WHAT INCREASES THE RISK OF INJURY IN CRICKET?
There are numerous factors which may lead to the increase of cricket injury in Australia. Adolescents are more prone to injury for several reasons. These include asymmetries in muscular strength and flexibility, uncoordinated movement patterns due to a lack of muscle control and sudden workload changes. In order to reduce the risk of injury from any of these factors, the initial step requires adequate programming to modify the cricketer’s conditioning level.
Although there are different techniques of delivering a ball, the injury rates remain similar between each style. Despite this, there are features that may contribute to lower back injury rates in cricket bowlers. These include asymmetric and reduced force output in the delivering arm’s shoulder and reduced or inhibited power generation of the quadriceps on the non-dominant leg. A player’s reduced ankle dorsiflexion and hamstring flexibility and suboptimal single leg balance can also increase the risk of lower limb injury occurrences.

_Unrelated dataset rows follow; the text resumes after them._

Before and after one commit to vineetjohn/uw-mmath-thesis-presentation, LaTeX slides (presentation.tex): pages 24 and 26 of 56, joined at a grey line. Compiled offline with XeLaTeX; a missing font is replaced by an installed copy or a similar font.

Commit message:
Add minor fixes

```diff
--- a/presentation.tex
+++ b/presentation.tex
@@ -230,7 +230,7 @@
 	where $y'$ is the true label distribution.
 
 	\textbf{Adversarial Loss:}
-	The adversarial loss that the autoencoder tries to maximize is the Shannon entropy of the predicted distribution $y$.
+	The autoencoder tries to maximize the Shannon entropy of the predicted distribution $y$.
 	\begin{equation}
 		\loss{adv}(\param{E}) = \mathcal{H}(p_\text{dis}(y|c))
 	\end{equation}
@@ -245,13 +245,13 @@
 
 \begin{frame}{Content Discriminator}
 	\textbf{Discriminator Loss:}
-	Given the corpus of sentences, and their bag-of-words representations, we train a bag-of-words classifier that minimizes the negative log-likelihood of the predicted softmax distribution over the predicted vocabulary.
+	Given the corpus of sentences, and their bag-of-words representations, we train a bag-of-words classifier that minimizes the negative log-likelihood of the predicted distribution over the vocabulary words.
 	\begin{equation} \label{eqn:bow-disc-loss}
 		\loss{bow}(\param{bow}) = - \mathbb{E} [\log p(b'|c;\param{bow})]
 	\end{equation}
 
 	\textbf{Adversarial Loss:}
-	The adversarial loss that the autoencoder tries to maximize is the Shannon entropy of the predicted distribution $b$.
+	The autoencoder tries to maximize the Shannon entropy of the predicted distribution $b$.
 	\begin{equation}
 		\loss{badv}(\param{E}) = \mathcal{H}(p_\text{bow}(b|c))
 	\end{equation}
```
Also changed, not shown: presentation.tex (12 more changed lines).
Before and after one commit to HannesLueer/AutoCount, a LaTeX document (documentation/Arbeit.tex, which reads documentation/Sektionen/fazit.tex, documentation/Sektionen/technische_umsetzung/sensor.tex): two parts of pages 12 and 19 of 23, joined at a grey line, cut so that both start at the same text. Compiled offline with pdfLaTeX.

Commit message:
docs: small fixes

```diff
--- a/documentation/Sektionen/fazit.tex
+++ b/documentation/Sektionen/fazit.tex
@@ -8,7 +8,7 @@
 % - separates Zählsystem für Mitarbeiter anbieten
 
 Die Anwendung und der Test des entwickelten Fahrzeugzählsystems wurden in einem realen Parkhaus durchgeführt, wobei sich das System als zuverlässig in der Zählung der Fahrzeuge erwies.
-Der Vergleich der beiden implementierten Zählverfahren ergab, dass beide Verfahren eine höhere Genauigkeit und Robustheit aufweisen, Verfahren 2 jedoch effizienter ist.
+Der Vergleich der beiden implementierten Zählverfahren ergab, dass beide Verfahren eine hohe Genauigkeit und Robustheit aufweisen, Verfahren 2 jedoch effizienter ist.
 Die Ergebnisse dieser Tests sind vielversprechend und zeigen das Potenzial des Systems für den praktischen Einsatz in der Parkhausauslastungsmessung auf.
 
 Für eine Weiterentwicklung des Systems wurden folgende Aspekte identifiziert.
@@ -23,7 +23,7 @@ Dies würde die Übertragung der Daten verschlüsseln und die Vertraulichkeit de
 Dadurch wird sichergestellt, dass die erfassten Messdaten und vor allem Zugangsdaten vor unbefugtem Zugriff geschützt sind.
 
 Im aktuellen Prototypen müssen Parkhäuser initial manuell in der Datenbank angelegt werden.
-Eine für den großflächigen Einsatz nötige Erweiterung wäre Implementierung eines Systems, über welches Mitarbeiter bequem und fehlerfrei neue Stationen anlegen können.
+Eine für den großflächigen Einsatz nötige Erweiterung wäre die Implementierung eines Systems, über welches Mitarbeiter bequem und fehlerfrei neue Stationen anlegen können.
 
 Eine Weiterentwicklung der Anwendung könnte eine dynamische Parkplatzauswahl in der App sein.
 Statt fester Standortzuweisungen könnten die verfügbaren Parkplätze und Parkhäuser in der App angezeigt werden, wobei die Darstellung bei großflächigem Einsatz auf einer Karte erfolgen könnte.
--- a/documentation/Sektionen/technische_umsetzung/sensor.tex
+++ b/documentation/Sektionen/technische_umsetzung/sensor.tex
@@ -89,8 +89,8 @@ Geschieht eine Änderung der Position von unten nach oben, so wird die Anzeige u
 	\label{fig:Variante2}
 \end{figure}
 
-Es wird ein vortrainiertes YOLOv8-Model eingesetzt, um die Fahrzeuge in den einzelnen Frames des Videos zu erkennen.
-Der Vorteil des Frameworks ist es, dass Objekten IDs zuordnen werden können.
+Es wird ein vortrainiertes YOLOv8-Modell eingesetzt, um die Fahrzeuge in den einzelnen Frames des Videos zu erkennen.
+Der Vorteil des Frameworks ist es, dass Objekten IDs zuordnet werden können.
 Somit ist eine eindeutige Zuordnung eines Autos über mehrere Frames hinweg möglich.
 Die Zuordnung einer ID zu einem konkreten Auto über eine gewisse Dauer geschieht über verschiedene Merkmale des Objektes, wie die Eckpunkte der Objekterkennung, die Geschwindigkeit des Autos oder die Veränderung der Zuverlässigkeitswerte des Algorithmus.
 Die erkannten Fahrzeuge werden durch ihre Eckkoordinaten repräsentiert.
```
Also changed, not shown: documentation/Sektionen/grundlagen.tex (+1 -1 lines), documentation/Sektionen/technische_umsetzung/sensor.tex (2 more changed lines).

Getting the right amount of rest and recovery is vital too. Research shows that in sub-elite cricketers, less than two, or more than five days between bowling sessions increases injury risk by 4.5 times.
HOW TO PREVENT INJURY IN ADOLESCENTS
Preventing injury before it occurs is the key. To reach the heights of potential, our youth cricketers require adequate conditioning. It is the responsibility of all players, coaches, and support staff to integrate thorough physical assessments. It’s imperative to the succession of our cricketers onto the elite level, to assess the players physical characteristics and identify bodily asymmetries, thereby identifying possible injury risk before it occurs.
When we know these characteristics, it’s then time to adopt an individualised training program to meet those needs. Even further, these individualised training programs should look subtly different to the in-season training program.
Pre-season training should focus on strength, functional ability and balance training. This should progress to functional strengthening during the season. A structured warm up in pre-season should include proprioception, strength and technical skills, whilst ensuring alignment and control is maintained to reduce ankle and knee injuries.
WHERE TO GET HELP
An Accredited Exercise Physiologist (AEP) can help to prevent injury leading into the Cricket season. They can assess a player’s physical characteristics and identify bodily asymmetries, thereby identifying possible injury risk before it occurs. This means that you would be able to know exactly the musculoskeletal strengths and weaknesses of your athletes.
The most appropriate tests for young Cricketers are:
- Nordic Test – Measuring hamstring strength
- Hip Adduction and Abduction Test – Measuring groin strength
- Shoulder Internal/External Rotation Test – Measuring shoulder strength
- Single Leg Squat Test – Measuring the ability to control single leg movement
- Countermovement Jump Test – Measuring jump height and explosive power
An exercise physiologist will use these tests to prescribe safe and effective exercises to boost performance and reduce injury risk.
To find an Accredited Exercise Physiologist near you, click here.
Written by Toby Edmanson. Toby is an Accredited Exercise Physiologist at the Queensland Sports Medicine Centre (QSMC) in Brisbane. QSMC are currently offering a Cricket Conditioning series to assist athletes with physical preparation for the 2022/23 season.